Gangrene signifies the mortification or death of a part of the body, owing to failure in nutrition, and death of soft tissue. There are two forms of gangrene - the dry or senile, and the moist. Dry gangrene - mummification - occurs from death of the soft tissue of parts exposed to the air, and results from defective blood-supply owing to feebleness of the circulation and changes in the vessels. The diseased part becomes engorged with blood, and the coloring matter transudes the tissues, and the part assumes a dark red or purple appearance. The tissues begin to dry from evaporation, and the affected part becomes leathery, hard, and brittle, and also black; between the dead and sound tissues there is an inflammatory zone, or line of demarkation. Usually there are no general constitutional symptoms. Moist gangrene is a form of the disease where the death of the soft tissue is followed by decomposition and putrefaction, the result of the presence of micro-organisms entering either through the air or the circulation. The decomposed tissue has the characteristic odor of putrid animal matter, disintegrating and liquefying. Gases form, causing puffiness of the part, pressure on which causes crepitation. The symptoms of moist gangrene are those of acute inflammation, great congestion and an intense burning pain. The constitutional symptoms are a low type of inflammatory fever, rapid feeble pulse, and low delirium.
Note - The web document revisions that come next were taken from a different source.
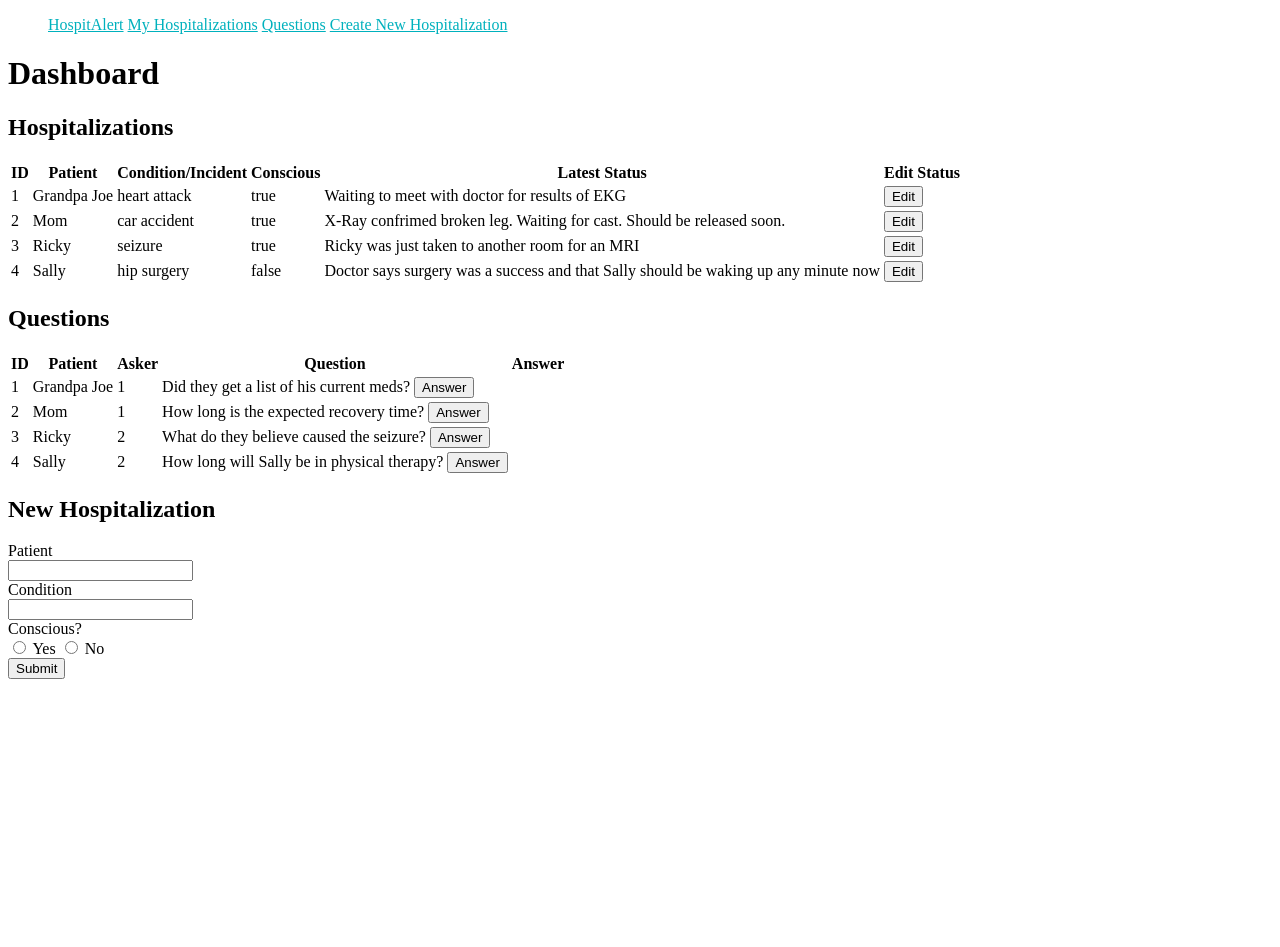
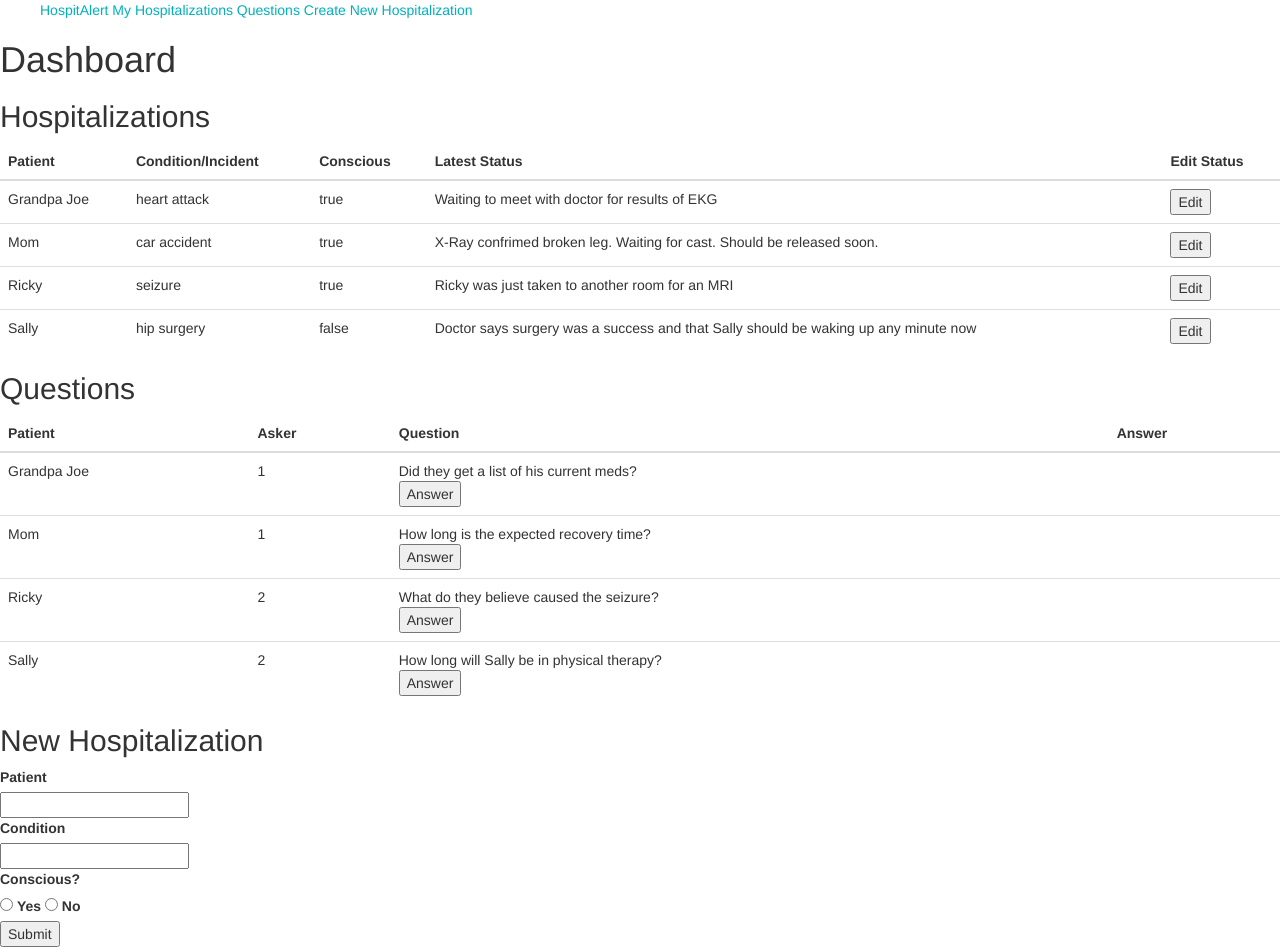
Before and after one commit to leovolving/hospitalert, a website: page public/dashboard.html in a window 1280 px wide. Before the commit the page ends 800 px from the top, so only its background shows below. Drawn offline with nearby package versions, Linux system fonts and the light colour scheme.

Commit message:
cleaned functions and added bootstrap to tables

```diff
--- a/public/app.js
+++ b/public/app.js
@@ -65,45 +65,74 @@ var mock_questions = {
 	]
 };
 
-function displayHospitalizations() {
-	$('.js-hospitalizations').remove();
-	var hospitalizationHtml = '';
-	mock_hospitalizations.hospitalizations.forEach(function(item) {
-		hospitalizationHtml += `<tr class="js-hospitalizations">
-      <td class="id">${item.id}</td>
-			<td>${item.patient}</td>
-			<td>${item.condition}</td>
-			<td>${item.conscious}</td>
-			<td class="status">${item.latestUpdate}</td>
-			<td><button class="edit" type="button">Edit <span class="visuallyhidden">status of ${item.patient}</span></button></td>
-			</tr>`;
-	});
-	$('.js-hospitalizations-table').append(hospitalizationHtml);
+//the text input for editing a status
+var editInputTemplate = '<td><input type="text" name="edit"><button type="submit" class="change-status">Submit</button></td>';
+
+//this is being done as a function, since "patient" is presented in different forms in different
+//areas that the function gets called
+function editButtonTemplate(patient) {
+	return `<button class="edit" type="button">Edit <span class="visuallyhidden">status of ${patient}</span></button>`;
 }
 
 
+//this is a function, because the hospitalization object is presented in different forms
+//in different areas that the function gets called
+function hospitalizationTableTemplate(entry) {
+		return `<tr data-id="${entry.id}">
+			<td class="patient">${entry.patient}</td>
+			<td>${entry.condition}</td>
+			<td>${entry.conscious}</td>
+			<td class="status">${entry.latestUpdate}</td>
+			<td class="edit-field">${editButtonTemplate(entry.patient)}</td>
+			</tr>`;
+}
+
+
+//initially displays the hospitalizations with the mock data
+function displayHospitalizations() {
+	$('.js-hospitalizations').empty();
+	var hospitalizationHtml = '';
+	mock_hospitalizations.hospitalizations.forEach(function(item) {
+		hospitalizationHtml += hospitalizationTableTemplate(item);
+	});
+	$('.js-hospitalizations').html(hospitalizationHtml);
+}
+
+
+//initially displays the questions from the mock data
 function displayQuestions() {
-	$('.js-questions').remove();
+	$('.js-questions').empty();
 	var questionsHtml = "";
 	mock_questions.questions.forEach(function(item) {
+
+		//gets the patient name that this question corresponds with
+		//by getting the patient's ID data
 		function findPatient(h) {
 			return h.id === item.hospitalizationId;
 		}
 		currentPatient = mock_hospitalizations.hospitalizations.find(findPatient).patient;
-		questionsHtml += `<tr class="js-questions">
-			<td class="id">${item.id}</td>
+
+		//template to update DOM
+		questionsHtml += `<tr data-id="${item.id}">
 			<td>${currentPatient}</td>
 			<td>${item.userId}</td>
-			<td>${item.question} <button class="answer-button" type="button">Answer</button></td>
-      <td class="answer">${item.answer}</td>
+			<td>${item.question} <br><button class="answer-button" type="button">Answer</button></td>
+      		<td class="answer">${item.answer}</td>
 			</tr>`;
+			//change answer button to font awesome icon
+			//answer can be text input
 	});
-	$('.js-questions-table').append(questionsHtml);
+	//updates DOM
+	$('.js-questions').html(questionsHtml);
 }
 
+//pushes the new data to the mock_hospitalizations array
+//then adds that object to the hospitalization table
 function createHospitalization() {
 	$('form').submit(function(e) {
 		e.preventDefault();
+
+		//create new object to push to array
 		var newEntry = {
 			"id": mock_hospitalizations.hospitalizations.length + 1,
 			"patient": $('input[name="patient"]').val(),
@@ -115,59 +144,92 @@ function createHospitalization() {
 		else {
 			newEntry.conscious = false;
 		}
+
+		//adds new object to mock data array
 		mock_hospitalizations.hospitalizations.push(newEntry);
-		displayHospitalizations();
+
+		//update DOM
+		$('.js-hospitalizations').append(hospitalizationTableTemplate(newEntry));
 	});
 }
 
-var editTemplate = '<td><input type="text" name="edit"><button type="submit" class="change-status">Submit</button></td>';
-
+//changes the edit field from a button to a text input field
+//when button is clicked
 function editStatus() {
   $('.js-hospitalizations-table').on('click', '.edit', function(e) {
     e.preventDefault();
     var parent = $(this).parent();
-    parent.empty();
-    parent.html(editTemplate);
+    parent.html(editInputTemplate);
     changeStatus();
   });
 }
 
+//updates the status and pushes the changes to the DOM
 function changeStatus() {
   $('.change-status').on('click', function(e) {
     e.preventDefault();
+
+    //gets the text inputed by user
     var newStatus = $(this).siblings('input').val();
-    var referenceId = $(this).parents().siblings('.id').text();
+
+    //gets the value to access the corresponding object by the ID key
+    var referenceId = $(this).parents('tr').attr('data-id');
+
+    //function to find the appropriate object in the array of mock data
+    //using find() method on array
     function getID(h) {
       return h.id == referenceId;
     }
     var hToBeChanged = mock_hospitalizations.hospitalizations.find(getID);
+
+    //makes changes to appropriate object in array
     hToBeChanged.latestUpdate = newStatus;
-    displayHospitalizations();
+
+    //changes the latest status on table
+    $(this).parents().siblings('.status').html(newStatus);
+
+    //gets the current patient for the updated "edit" button because a11y
+    var currentPatient = $(this).parents().siblings('.patient').text();
+
+    //updates DOM
+    $(this).parents('.edit-field').html(editButtonTemplate(currentPatient));
   });
 }
 
+//adds text input so user can answer question
 function answerClick() {
   $('.js-questions-table').on('click', '.answer-button', function(e) {
     e.preventDefault();
     var parent = $(this).parent().siblings('.answer');
-    // debugger;
     parent.empty();
-    parent.html(editTemplate);
+    parent.html(editInputTemplate);
     answerQuestion();
   });
 }
 
+//updates the answer field with the user input
 function answerQuestion() {
   $('.change-status').on('click', function(e) {
     e.preventDefault();
+
+    //gets user's text input
     var newAnswer = $(this).siblings('input').val();
-    var referenceId = $(this).parents().siblings('.id').text();
+
+    //gets ID for find() function
+    var referenceId = $(this).parents('tr').attr('data-id');
+
+    //used in find() method to get appropriate object from
+    //array of mock data
     function getID(q) {
       return q.id == referenceId;
     }
     var qToBeChanged = mock_questions.questions.find(getID);
+
+    //updates object in mock data
     qToBeChanged.answer = newAnswer;
-    displayQuestions();
+
+    //adds new data to DOM
+    $(this).parents('.answer').text(newAnswer);
   });
 }
 
--- a/public/dashboard.html
+++ b/public/dashboard.html
@@ -4,6 +4,7 @@
 	<meta name="viewport" content="width=device-width">
 	<title>Dashboard | HospitAlert</title>
 	<link rel="stylesheet" type="text/css" href="main.css">
+	<link rel="stylesheet" type="text/css" href="https://maxcdn.bootstrapcdn.com/bootstrap/3.3.7/css/bootstrap.min.css">
 </head>
 <body>
 <nav>
@@ -23,31 +24,33 @@
 
 <section class="hospitalizations">
 	<h2>Hospitalizations</h2>
-	<div class="hospitalizations js-hospitalizations" id="current"></div>
-	<table class="hospitalizations js-hospitalizations-table">
+	<table class="hospitalizations js-hospitalizations-table table table-hover table-responsive">
+		<thead>
 			<tr class="hospitalizations-headings">
-      <th>ID</th>
 				<th>Patient</th>
 				<th>Condition/Incident</th>
 				<th>Conscious</th>
 				<th>Latest Status</th>
 				<th>Edit Status</th>
 			</tr>
+		</thead>
+		<tbody class="js-hospitalizations"></tbody>
 	</table>
 
 </section>
 
 <section class="questions">
 	<h2>Questions</h2>
-	<div class="questions js-questions"></div>
-	<table class="questions js-questions-table">
+	<table class="questions js-questions-table table table-hover table-responsive">
+		<thead>
 			<tr class="questions-headings">
-			<th>ID</th>
 				<th>Patient</th>
 				<th>Asker</th>
 				<th>Question</th>
 				<th>Answer</th>
 			</tr>
+		</thead>
+		<tbody class="js-questions"></tbody>
 	</table>
 
 </section>
```
Lines whose indentation alone changed are shown as unchanged.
A frequent cause of gangrene is inflammation of the walls of the arteries (arteritis), which results in the formation of new tissue within the walls of the vessels, and obstructs the flow of the blood.

Treatment

The treatment of gangrene consists in efforts to remove the primary cause, support the strength by a generous diet, and use of stimulants. Digitalis is indicated in case of a feeble heart, and bitter tonics to improve the appetite. When gangrene attacks the face and mouth, the dead tissue should be removed as soon as the line of demarkation is established, and the wound treated on antiseptic principles. Boric acid solution and Thiersch solution are valuable antiseptics for use in the oral cavity.